WORK INSTRUCTIONS
Word for word, repeat each entry that follows.

--- DATA SHOWN Enclosed Below ---

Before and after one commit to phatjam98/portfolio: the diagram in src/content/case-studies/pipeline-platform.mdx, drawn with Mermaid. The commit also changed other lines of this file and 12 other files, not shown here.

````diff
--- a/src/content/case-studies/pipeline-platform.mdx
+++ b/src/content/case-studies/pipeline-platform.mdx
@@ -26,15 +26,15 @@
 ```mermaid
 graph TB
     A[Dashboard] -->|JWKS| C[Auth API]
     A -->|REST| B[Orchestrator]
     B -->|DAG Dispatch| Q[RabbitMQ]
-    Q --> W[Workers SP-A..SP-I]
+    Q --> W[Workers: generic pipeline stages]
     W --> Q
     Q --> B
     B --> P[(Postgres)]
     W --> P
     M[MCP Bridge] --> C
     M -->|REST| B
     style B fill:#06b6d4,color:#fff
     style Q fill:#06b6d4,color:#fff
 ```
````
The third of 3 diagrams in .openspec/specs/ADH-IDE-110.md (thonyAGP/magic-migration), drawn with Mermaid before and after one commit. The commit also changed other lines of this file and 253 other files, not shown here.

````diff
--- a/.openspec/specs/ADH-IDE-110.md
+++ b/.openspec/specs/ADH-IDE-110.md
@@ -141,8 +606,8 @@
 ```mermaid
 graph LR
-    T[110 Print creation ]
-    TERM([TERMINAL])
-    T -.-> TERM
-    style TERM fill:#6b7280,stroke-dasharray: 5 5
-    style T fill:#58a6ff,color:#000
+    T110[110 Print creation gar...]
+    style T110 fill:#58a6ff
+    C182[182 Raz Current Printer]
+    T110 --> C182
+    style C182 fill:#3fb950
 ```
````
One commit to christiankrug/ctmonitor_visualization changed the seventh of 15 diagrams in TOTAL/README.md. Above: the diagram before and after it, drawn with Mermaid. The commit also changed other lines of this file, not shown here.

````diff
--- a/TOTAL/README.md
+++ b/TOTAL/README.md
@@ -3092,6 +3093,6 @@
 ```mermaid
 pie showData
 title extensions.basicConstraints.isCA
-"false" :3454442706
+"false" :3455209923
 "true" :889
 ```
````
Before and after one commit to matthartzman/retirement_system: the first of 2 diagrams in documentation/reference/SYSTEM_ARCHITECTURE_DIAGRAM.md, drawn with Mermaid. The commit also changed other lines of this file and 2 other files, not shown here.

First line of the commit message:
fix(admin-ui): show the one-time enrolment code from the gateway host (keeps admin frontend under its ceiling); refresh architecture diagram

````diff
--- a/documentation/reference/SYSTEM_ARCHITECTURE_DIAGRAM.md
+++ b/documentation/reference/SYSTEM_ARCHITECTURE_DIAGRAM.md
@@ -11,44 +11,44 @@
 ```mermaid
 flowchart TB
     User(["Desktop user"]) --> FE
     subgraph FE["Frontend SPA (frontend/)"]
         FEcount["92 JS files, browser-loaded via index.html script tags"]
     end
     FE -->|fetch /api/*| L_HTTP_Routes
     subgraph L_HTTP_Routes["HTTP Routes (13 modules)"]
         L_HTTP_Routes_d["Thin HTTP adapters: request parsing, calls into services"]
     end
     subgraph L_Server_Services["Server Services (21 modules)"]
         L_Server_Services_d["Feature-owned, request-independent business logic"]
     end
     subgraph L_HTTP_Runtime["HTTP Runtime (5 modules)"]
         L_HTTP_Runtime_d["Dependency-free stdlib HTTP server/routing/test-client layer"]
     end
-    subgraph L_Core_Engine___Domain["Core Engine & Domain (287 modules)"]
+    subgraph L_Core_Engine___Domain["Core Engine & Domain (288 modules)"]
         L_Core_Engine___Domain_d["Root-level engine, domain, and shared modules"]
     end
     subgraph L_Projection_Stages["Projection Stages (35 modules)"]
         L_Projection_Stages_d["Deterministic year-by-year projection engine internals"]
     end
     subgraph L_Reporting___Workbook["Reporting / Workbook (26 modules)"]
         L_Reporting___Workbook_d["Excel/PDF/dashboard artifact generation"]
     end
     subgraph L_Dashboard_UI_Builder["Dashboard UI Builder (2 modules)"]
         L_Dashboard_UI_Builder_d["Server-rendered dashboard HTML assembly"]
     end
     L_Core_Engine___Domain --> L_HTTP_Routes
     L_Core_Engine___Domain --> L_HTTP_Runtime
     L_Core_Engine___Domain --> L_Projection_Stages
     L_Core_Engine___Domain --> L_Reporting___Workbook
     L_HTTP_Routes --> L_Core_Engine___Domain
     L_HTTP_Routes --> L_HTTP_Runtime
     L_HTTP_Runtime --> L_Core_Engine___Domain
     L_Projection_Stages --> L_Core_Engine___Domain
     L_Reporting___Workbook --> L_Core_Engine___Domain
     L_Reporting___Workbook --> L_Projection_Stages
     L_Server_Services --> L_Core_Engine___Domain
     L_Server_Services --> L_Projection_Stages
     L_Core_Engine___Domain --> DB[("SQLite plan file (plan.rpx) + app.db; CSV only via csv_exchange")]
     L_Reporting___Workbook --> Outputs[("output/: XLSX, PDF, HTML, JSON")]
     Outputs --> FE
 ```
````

--- End of Enclosed DATA SHOWN ---

WRITTEN REPLY
Before and after one commit to phatjam98/portfolio: the diagram in src/content/case-studies/pipeline-platform.mdx, drawn with Mermaid. The commit also changed other lines of this file and 12 other files, not shown here.

````diff
--- a/src/content/case-studies/pipeline-platform.mdx
+++ b/src/content/case-studies/pipeline-platform.mdx
@@ -26,15 +26,15 @@
 ```mermaid
 graph TB
     A[Dashboard] -->|JWKS| C[Auth API]
     A -->|REST| B[Orchestrator]
     B -->|DAG Dispatch| Q[RabbitMQ]
-    Q --> W[Workers SP-A..SP-I]
+    Q --> W[Workers: generic pipeline stages]
     W --> Q
     Q --> B
     B --> P[(Postgres)]
     W --> P
     M[MCP Bridge] --> C
     M -->|REST| B
     style B fill:#06b6d4,color:#fff
     style Q fill:#06b6d4,color:#fff
 ```
````
The third of 3 diagrams in .openspec/specs/ADH-IDE-110.md (thonyAGP/magic-migration), drawn with Mermaid before and after one commit. The commit also changed other lines of this file and 253 other files, not shown here.

````diff
--- a/.openspec/specs/ADH-IDE-110.md
+++ b/.openspec/specs/ADH-IDE-110.md
@@ -141,8 +606,8 @@
 ```mermaid
 graph LR
-    T[110 Print creation ]
-    TERM([TERMINAL])
-    T -.-> TERM
-    style TERM fill:#6b7280,stroke-dasharray: 5 5
-    style T fill:#58a6ff,color:#000
+    T110[110 Print creation gar...]
+    style T110 fill:#58a6ff
+    C182[182 Raz Current Printer]
+    T110 --> C182
+    style C182 fill:#3fb950
 ```
````
One commit to christiankrug/ctmonitor_visualization changed the seventh of 15 diagrams in TOTAL/README.md. Above: the diagram before and after it, drawn with Mermaid. The commit also changed other lines of this file, not shown here.

````diff
--- a/TOTAL/README.md
+++ b/TOTAL/README.md
@@ -3092,6 +3093,6 @@
 ```mermaid
 pie showData
 title extensions.basicConstraints.isCA
-"false" :3454442706
+"false" :3455209923
 "true" :889
 ```
````
Before and after one commit to matthartzman/retirement_system: the first of 2 diagrams in documentation/reference/SYSTEM_ARCHITECTURE_DIAGRAM.md, drawn with Mermaid. The commit also changed other lines of this file and 2 other files, not shown here.

First line of the commit message:
fix(admin-ui): show the one-time enrolment code from the gateway host (keeps admin frontend under its ceiling); refresh architecture diagram

````diff
--- a/documentation/reference/SYSTEM_ARCHITECTURE_DIAGRAM.md
+++ b/documentation/reference/SYSTEM_ARCHITECTURE_DIAGRAM.md
@@ -11,44 +11,44 @@
 ```mermaid
 flowchart TB
     User(["Desktop user"]) --> FE
     subgraph FE["Frontend SPA (frontend/)"]
         FEcount["92 JS files, browser-loaded via index.html script tags"]
     end
     FE -->|fetch /api/*| L_HTTP_Routes
     subgraph L_HTTP_Routes["HTTP Routes (13 modules)"]
         L_HTTP_Routes_d["Thin HTTP adapters: request parsing, calls into services"]
     end
     subgraph L_Server_Services["Server Services (21 modules)"]
         L_Server_Services_d["Feature-owned, request-independent business logic"]
     end
     subgraph L_HTTP_Runtime["HTTP Runtime (5 modules)"]
         L_HTTP_Runtime_d["Dependency-free stdlib HTTP server/routing/test-client layer"]
     end
-    subgraph L_Core_Engine___Domain["Core Engine & Domain (287 modules)"]
+    subgraph L_Core_Engine___Domain["Core Engine & Domain (288 modules)"]
         L_Core_Engine___Domain_d["Root-level engine, domain, and shared modules"]
     end
     subgraph L_Projection_Stages["Projection Stages (35 modules)"]
         L_Projection_Stages_d["Deterministic year-by-year projection engine internals"]
     end
     subgraph L_Reporting___Workbook["Reporting / Workbook (26 modules)"]
         L_Reporting___Workbook_d["Excel/PDF/dashboard artifact generation"]
     end
     subgraph L_Dashboard_UI_Builder["Dashboard UI Builder (2 modules)"]
         L_Dashboard_UI_Builder_d["Server-rendered dashboard HTML assembly"]
     end
     L_Core_Engine___Domain --> L_HTTP_Routes
     L_Core_Engine___Domain --> L_HTTP_Runtime
     L_Core_Engine___Domain --> L_Projection_Stages
     L_Core_Engine___Domain --> L_Reporting___Workbook
     L_HTTP_Routes --> L_Core_Engine___Domain
     L_HTTP_Routes --> L_HTTP_Runtime
     L_HTTP_Runtime --> L_Core_Engine___Domain
     L_Projection_Stages --> L_Core_Engine___Domain
     L_Reporting___Workbook --> L_Core_Engine___Domain
     L_Reporting___Workbook --> L_Projection_Stages
     L_Server_Services --> L_Core_Engine___Domain
     L_Server_Services --> L_Projection_Stages
     L_Core_Engine___Domain --> DB[("SQLite plan file (plan.rpx) + app.db; CSV only via csv_exchange")]
     L_Reporting___Workbook --> Outputs[("output/: XLSX, PDF, HTML, JSON")]
     Outputs --> FE
 ```
````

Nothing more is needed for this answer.